My Can Runneth Over
don't know where it all comes from, but it seems that I am carrying
out more trash lately than ever before. I don't think I've suddenly
started using more consumer products, at least not enough to account
for my growing trash collection.
A lot of it comes in the mail. I've found myself throwing away more
and more unopened mail even though I'm on every "do not
contact" list I can find. I get an annoying number of catalogs. I
think businesses could save consumers a lot of money if so much was
not spent on printing colorful advertisements.
Some of the trash is thrown in the driveway disguised as the local
newspaper. The paper is four pages long with a few articles and a lot
of ads. Then there are the enclosed circulars for grocery stores, drug
stores, fast food, or whatever. It's hard to believe they are still
actually calling it a newspaper.
The other thing ending up in the trash can is product packaging. A
sealed bottle is inside a cardboard box wrapped with cellophane. By
the time you finish peeling it, you wonder if there is anything inside
at all. Product tampering has caused some of the extra packaging. The
rest of it I don't understand.
The things that need more packaging seem not to have it. Take cookies,
for example. They come wrapped in thin cellophane, Once opened, the
package cannot be closed. Lately they have started putting a flimsy
sticky flap to reseal the package. Why don't cookies come in a Ziplock
bag so they do not get soft before they are eaten?
Other snacks are just as bad. Potato chips are impossible to get home
without being crushed and once open they cannot be closed. But kitty
litter comes in a sturdy plastic jug or a hard plastic bucket that is
used once and then goes to the landfill.
Some trash can be recycled. I save aluminum cans and donate them to a
charity that recycles them. Some plastic bottles can be recycled and
some paper, but around here you have to haul all the stuff yourself to
a recycling center. I have heard of cities that have curbside pickup
for recycled items. Where I live, you are lucky to get the trash
picked up at all.
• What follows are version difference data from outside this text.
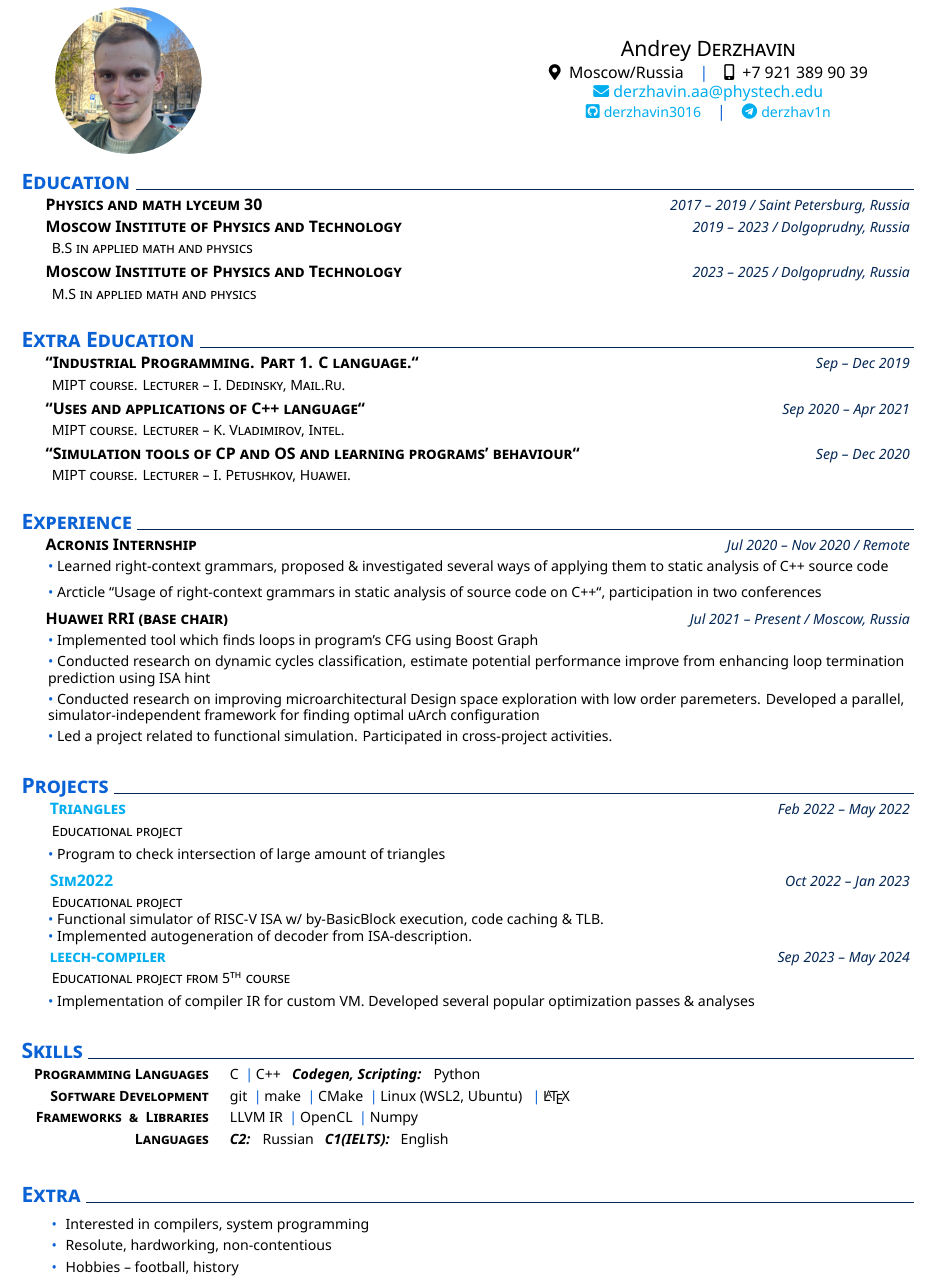
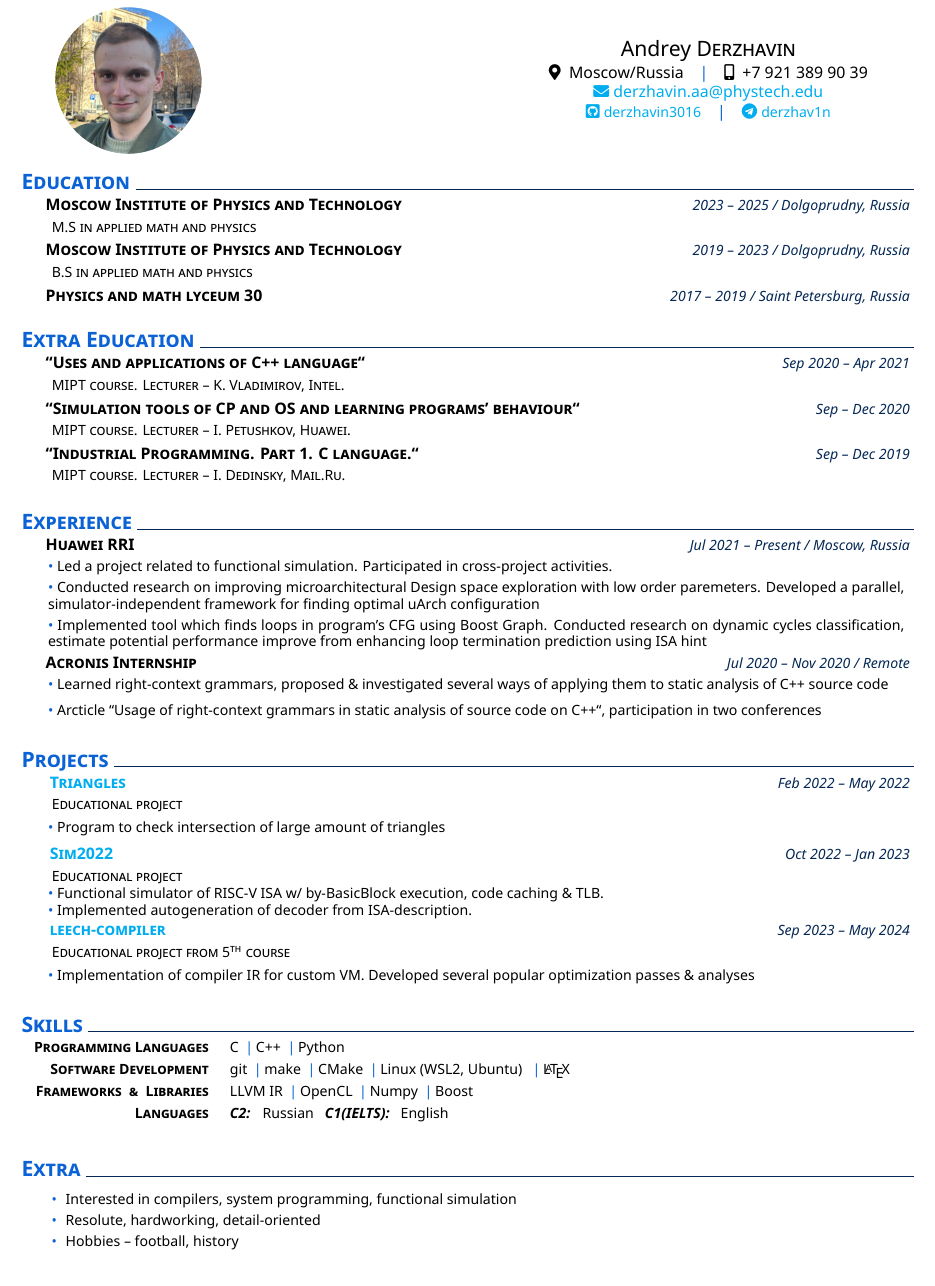
Before and after one commit to derzhavin3016/derzhavin3016, a LaTeX CV (CV/CV.tex): part of the page, cut so that both start at the same text. Compiled offline with XeLaTeX.

Commit message:
Update CV

```diff
--- a/CV/CV.tex
+++ b/CV/CV.tex
@@ -27,14 +27,14 @@
 %
 %Education
 \section{Education}
-\datedexperience{Physics and math lyceum 30}{2017 -- 2019 / Saint Petersburg, Russia}
 %\explanationdetail{\coloredbullet\ %
 %replace this part with actual text
 %}
+\datedexperience{Moscow Institute of Physics and Technology}{2023 -- 2025 / Dolgoprudny, Russia}
+\explanation{M.S in applied math and physics}
 \datedexperience{Moscow Institute of Physics and Technology}{2019 -- 2023 / Dolgoprudny, Russia}
 \explanation{B.S in applied math and physics}
-    \datedexperience{Moscow Institute of Physics and Technology}{2023 -- 2025 / Dolgoprudny, Russia}
-    \explanation{M.S in applied math and physics}
+\datedexperience{Physics and math lyceum 30}{2017 -- 2019 / Saint Petersburg, Russia}
      %\explanationdetail{\coloredbullet\ %
       %replace this part with actual text
      %}
@@ -42,15 +42,32 @@
 
 \section{Extra Education}
 
-  \datedexperience{``Industrial Programming. Part 1. C language.``}{Sep -- Dec 2019}
-  \explanation{MIPT course. Lecturer -- I.~Dedinsky, Mail.Ru.}
 \datedexperience{``Uses and applications of C++ language``}{Sep 2020 -- Apr 2021}
 \explanation{MIPT course. Lecturer -- K.~Vladimirov, Intel.}
 \datedexperience{``Simulation tools of CP and OS and learning programs' behaviour``}{Sep -- Dec 2020}
 \explanation{MIPT course. Lecturer -- I.~Petushkov, Huawei.}
+\datedexperience{``Industrial Programming. Part 1. C language.``}{Sep -- Dec 2019}
+\explanation{MIPT course. Lecturer -- I.~Dedinsky, Mail.Ru.}
 
 % Experience
 \section{Experience}
+    %
+    %
+    %
+    \datedexperience{Huawei RRI}{Jul 2021 -- Present / Moscow, Russia}
+    \explanationdetail{\coloredbullet\
+    Led a project related to functional simulation.
+    Participated in cross-project activities.
+    }
+    \explanationdetail{\coloredbullet\
+    Conducted research on improving microarchitectural Design space exploration with low order paremeters.
+    Developed a parallel, simulator-independent framework for finding optimal uArch configuration
+    }
+    \explanationdetail{\coloredbullet\
+    Implemented tool which finds loops in program's CFG using Boost Graph. Conducted research on dynamic cycles classification, estimate potential performance improve from enhancing loop termination prediction using ISA hint
+    }
+    % \explanationdetail{\coloredbullet\
+    % }
     %
     \datedexperience{Acronis  Internship}{Jul 2020 -- Nov 2020 / Remote}
     \explanationdetail{\coloredbullet\
@@ -61,26 +78,6 @@
       ``Usage of right-context grammars in static analysis of source code on C++``,
       participation in two conferences
     }
-    %
-    %
-    \datedexperience{Huawei RRI (base chair)}{Jul 2021 -- Present / Moscow, Russia}
-    \explanationdetail{\coloredbullet\
-      Implemented tool which finds loops in program's CFG using Boost Graph
-    }
-    \explanationdetail{\coloredbullet\
-      Conducted research on dynamic cycles classification, estimate potential performance improve from enhancing loop termination prediction using ISA hint
-    }
-    \explanationdetail{\coloredbullet\
-      Conducted research on improving microarchitectural Design space exploration with low order paremeters.
-      Developed a parallel, simulator-independent framework for finding optimal uArch configuration
-    }
-    \explanationdetail{\coloredbullet\
-      Led a project related to functional simulation.
-      Participated in cross-project activities.
-    }
-    % \explanationdetail{\coloredbullet\
-    % }
-    %
 %
 % Projects
 \section{Projects}
@@ -150,11 +147,11 @@
 % Skills
 \section{Skills}
     %
-    \newcommand{\skillone}{\createskill{Programming Languages}{ C \cpshalf C++ \ \ \textbf{\emph{Codegen, Scripting:}} \ \ Python }}
+    \newcommand{\skillone}{\createskill{Programming Languages}{ C \cpshalf C++ \cpshalf Python }}
     %S
     \newcommand{\skilltwo}{\createskill{Software Development}{git \cpshalf make \cpshalf CMake \cpshalf Linux (WSL2, Ubuntu)} \cpshalf \LaTeX}
     %
-    \newcommand{\skillthree}{\createskill{Frameworks \ \& \ Libraries}{LLVM IR \cpshalf OpenCL  \cpshalf Numpy }}
+    \newcommand{\skillthree}{\createskill{Frameworks \ \& \ Libraries}{LLVM IR \cpshalf OpenCL  \cpshalf Numpy \cpshalf Boost}}
     %
     \newcommand{\skillfour}{\createskill{Languages}{\textbf{\emph{C2:}} \ \  Russian \ \ \textbf{\emph{C1(IELTS):}} \ \ English}}
     %
@@ -163,11 +160,11 @@
 % Experience
 \section{Extra}
     \newcommand{\extraone}{%
-      Interested in compilers, system programming
+      Interested in compilers, system programming, functional simulation
     }
     %
     \newcommand{\extratwo}{%
-      Resolute, hardworking, non-contentious
+      Resolute, hardworking, detail-oriented
     }
     %
     \newcommand{\extrathree}{%
```
Also changed, not shown: 1 other file. Lines whose indentation alone changed are shown as unchanged.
So, I keep throwing it out and throwing it out, two large trash cans
per week, wondering where it all comes from. I feel guilty and
wasteful for polluting the environment, but not guilty enough to spend
half my weekend hauling it to a recycling center.
I read an article on uses for old newspapers, everything from lining
the hamster cage, to cleaning windows, to shredding it for mulch, to
rolling it up for fireplace logs. I wonder how much of the excess
trash is actually from old newspapers any more since a lot of news is
now delivered electronically.
I wish they could come up with a practical use for some of the other
stuff. Even if you reuse something like a plastic grocery bag, it ends
up in the trash can sooner or later. And some things are labeled
"do not reuse," like bottles of water.
Cardboard boxes have to be taken to the convenience center. I don't
know what they do with them there, recycle them I hope. I do not have
that many large boxes except when I am seduced by one of those
colorful catalogs and order something by mail.
No wonder landfills are so large and so full. Multiply my trash by the
population of the U.S. alone, and it is quite a problem, indeed.
I am quite certain that one day an archaeologist of the future will
dig up our remains and say, "Too bad about the people of the
twenty-first century. They were a thriving civilization until they
buried themselves in their own garbage and became extinct."
© Copyright 2012 Sheila Moss - All rights
Nashville, TN 37219